"Their job is to protect and serve, and even though they have families and children, that they don't put any regard to their safety," Harrington said. "I don't think it was dangerous because it was in a controlled environment."
Harrington denied that the officer was injured.
"We are trying to do anything that we can to save the lives of our children," he said. "We have to have live demonstrations of violence carried on by professional actors who are trained to do what they do."
Willard Gupton, a park manager who police said had advance knowledge of the plan, was suspended in the wake of the incident.
"I can basically say we didn't do anything wrong," Gupton said Friday evening. "It was simply just trying to make a teachable moment, to try and teach young people about violence."

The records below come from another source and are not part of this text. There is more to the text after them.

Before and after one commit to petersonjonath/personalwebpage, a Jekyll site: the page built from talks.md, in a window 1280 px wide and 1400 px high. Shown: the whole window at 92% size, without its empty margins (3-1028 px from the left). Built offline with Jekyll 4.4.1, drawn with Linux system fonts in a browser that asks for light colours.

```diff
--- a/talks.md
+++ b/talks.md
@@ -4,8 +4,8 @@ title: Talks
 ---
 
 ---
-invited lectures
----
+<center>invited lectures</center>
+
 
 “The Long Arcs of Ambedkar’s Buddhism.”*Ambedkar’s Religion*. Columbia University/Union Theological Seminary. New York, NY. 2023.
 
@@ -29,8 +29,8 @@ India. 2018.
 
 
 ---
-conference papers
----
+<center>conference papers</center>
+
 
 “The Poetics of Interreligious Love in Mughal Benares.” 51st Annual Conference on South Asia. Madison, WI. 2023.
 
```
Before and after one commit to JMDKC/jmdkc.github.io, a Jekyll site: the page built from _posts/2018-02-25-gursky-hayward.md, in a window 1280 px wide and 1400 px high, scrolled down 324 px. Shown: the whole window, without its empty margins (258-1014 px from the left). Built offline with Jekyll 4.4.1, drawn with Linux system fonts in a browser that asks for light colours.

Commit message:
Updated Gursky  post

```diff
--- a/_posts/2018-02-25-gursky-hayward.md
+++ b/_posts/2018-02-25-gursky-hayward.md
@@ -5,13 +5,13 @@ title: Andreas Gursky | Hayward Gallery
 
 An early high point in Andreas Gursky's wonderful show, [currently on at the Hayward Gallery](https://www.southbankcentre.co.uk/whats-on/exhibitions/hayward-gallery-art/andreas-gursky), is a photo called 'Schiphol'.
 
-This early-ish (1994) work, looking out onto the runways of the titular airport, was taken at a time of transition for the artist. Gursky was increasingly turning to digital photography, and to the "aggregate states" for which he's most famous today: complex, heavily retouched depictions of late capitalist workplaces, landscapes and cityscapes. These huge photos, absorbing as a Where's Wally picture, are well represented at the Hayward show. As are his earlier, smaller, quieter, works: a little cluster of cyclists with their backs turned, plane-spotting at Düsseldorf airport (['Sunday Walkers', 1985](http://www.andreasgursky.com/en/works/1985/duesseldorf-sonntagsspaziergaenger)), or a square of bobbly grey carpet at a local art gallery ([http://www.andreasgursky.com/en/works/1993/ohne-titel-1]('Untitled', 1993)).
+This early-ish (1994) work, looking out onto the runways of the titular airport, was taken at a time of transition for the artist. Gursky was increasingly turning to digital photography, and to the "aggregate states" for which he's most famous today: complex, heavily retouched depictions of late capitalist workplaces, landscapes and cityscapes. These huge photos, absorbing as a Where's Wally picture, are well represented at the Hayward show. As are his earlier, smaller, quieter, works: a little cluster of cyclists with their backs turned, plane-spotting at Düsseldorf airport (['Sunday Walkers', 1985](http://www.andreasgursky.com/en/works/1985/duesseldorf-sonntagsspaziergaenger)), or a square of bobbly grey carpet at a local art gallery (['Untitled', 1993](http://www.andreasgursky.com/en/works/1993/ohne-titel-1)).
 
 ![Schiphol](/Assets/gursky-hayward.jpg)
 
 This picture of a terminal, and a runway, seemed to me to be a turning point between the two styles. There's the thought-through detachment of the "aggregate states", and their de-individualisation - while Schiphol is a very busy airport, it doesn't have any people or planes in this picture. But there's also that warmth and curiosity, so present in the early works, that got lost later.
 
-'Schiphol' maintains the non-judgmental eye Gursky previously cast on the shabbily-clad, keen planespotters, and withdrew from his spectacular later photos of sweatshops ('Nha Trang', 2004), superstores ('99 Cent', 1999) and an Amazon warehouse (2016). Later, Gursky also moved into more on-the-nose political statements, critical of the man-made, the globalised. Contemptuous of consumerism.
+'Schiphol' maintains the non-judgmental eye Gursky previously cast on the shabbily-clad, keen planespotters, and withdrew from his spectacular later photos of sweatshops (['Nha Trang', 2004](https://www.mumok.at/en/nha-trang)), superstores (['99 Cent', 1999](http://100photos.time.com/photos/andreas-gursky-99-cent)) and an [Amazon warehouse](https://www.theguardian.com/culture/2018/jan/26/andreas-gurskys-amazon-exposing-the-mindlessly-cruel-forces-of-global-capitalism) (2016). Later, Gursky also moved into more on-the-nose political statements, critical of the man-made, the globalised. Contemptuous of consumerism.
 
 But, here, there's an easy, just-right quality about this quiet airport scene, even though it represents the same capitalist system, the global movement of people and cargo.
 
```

Details of the altercation incensed Marion County Public Safety Director Frank Straub, who called the ordeal disturbing and disappointing, indicating that a few activists are trying to bait officers.
"Totally inappropriate … and it's reflective of a very small group of people that won't engage in constructive conversations but want to keep this rhetoric going," Straub said. "We are wrong as a city to allow a single incident to define the city or define the police department."
Straub said Saturday's incident wasn't the only indication that some people are intentionally stirring the pot. There have been multiple incidents of officers being fired upon in recent weeks, he said.
"Stop, act like adults now. You made your point. We got it. We're moving forward, and we're going to make fundamental changes that will make this a better police department," he said. "That was insulting. It was incredibly disrespectful. Somebody got hurt unnecessarily, and more people could have gotten hurt."
The incident further strains a tenuous dynamic in the community, engendering distrust between officers and the community.
"Whoever planned this thing was not thinking. It was stupid and ill-conceived," said Sgt. William Owensby, president of the Fraternal Order of Police. "Whoever is behind this should be charged criminally with felony battery on a police officer."
Straub said that he's committed to improving officer response to tense situations but that others have to be willing to help.
"A very small segment of the community has to say, 'OK, they got it, they listened to us. They've been respectful,'" Straub said. "We need to work with the police department to continue to move the ball forward."
Mayor Greg Ballard weighed in on the issue Friday evening.
"It looks like poor judgment initially, but I will have to see. I just don't know until I get all the angles," Ballard said.